RENO, Nev. A new study published in the prestigious journal Science, co-authored by University of Nevada, Reno's Glenn Biasi and colleagues at GNS Science in New Zealand, finds that very large earthquakes have been occurring relatively regularly on the Alpine Fault along the southwest coastline of New Zealand for at least 8,000 years.
The Alpine Fault is the most hazardous fault on the South Island of New Zealand, and about 80 miles northwest of the South Island's main city of Christchurch.
The team developed evidence for 22 earthquakes at the Hokuri Creek site, which, with two additional from nearby, led to the longest continuous earthquake record in the world for a major plate boundary fault. The team established that the Alpine Fault causes, on average, earthquakes of around a magnitude 8 every 330 years. Previous data put the intervals at about 485 years.
Relative motion of Australian and Pacific plates across the Alpine Fault averages almost an inch per year. This motion builds up, and then is released suddenly in large earthquakes. The 530-mile-long fault is among the longest, straightest and fastest moving plate boundary faults in the world. More than 23 feet of potential slip has accumulated in the 295 years since the most recent event in A.D. 1717.
Biasi, working with the GNS Science team led by Kelvin Berryman, used paleoseismology to extend the known seismic record from 1000 years ago to 8,000 years ago.
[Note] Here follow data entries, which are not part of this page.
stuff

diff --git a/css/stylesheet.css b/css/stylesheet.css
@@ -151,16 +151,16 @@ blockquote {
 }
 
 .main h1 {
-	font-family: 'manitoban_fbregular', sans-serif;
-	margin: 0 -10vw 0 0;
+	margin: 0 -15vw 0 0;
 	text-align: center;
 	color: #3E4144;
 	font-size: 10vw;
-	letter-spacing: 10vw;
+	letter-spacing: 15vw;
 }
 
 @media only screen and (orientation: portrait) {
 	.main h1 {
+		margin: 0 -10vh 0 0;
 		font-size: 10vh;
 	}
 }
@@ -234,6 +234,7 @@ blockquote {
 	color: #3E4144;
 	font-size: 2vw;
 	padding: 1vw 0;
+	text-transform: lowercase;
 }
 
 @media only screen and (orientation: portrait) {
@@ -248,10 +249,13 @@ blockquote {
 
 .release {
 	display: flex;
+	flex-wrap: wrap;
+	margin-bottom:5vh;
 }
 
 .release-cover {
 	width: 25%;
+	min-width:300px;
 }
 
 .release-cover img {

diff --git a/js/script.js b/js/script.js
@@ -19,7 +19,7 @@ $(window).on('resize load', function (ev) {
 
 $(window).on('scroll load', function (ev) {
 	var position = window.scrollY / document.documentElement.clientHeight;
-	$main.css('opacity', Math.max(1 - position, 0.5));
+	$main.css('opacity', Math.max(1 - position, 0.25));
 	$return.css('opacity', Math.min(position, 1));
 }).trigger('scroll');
They estimated earthquake dates by combining radiocarbon dating leaves, small twigs and marsh plants with geologic and other field techniques.
"Our study sheds new light on the frequency and size of earthquakes on the Alpine Fault. Earthquakes have been relatively periodic, suggesting that this may be a more general property of simple plate boundary faults worldwide," Biasi, of the Nevada Seismological Laboratory said. "By comparison, large earthquakes on California's San Andreas Fault
|Contact: Mike Wolterbeek|
University of Nevada, Reno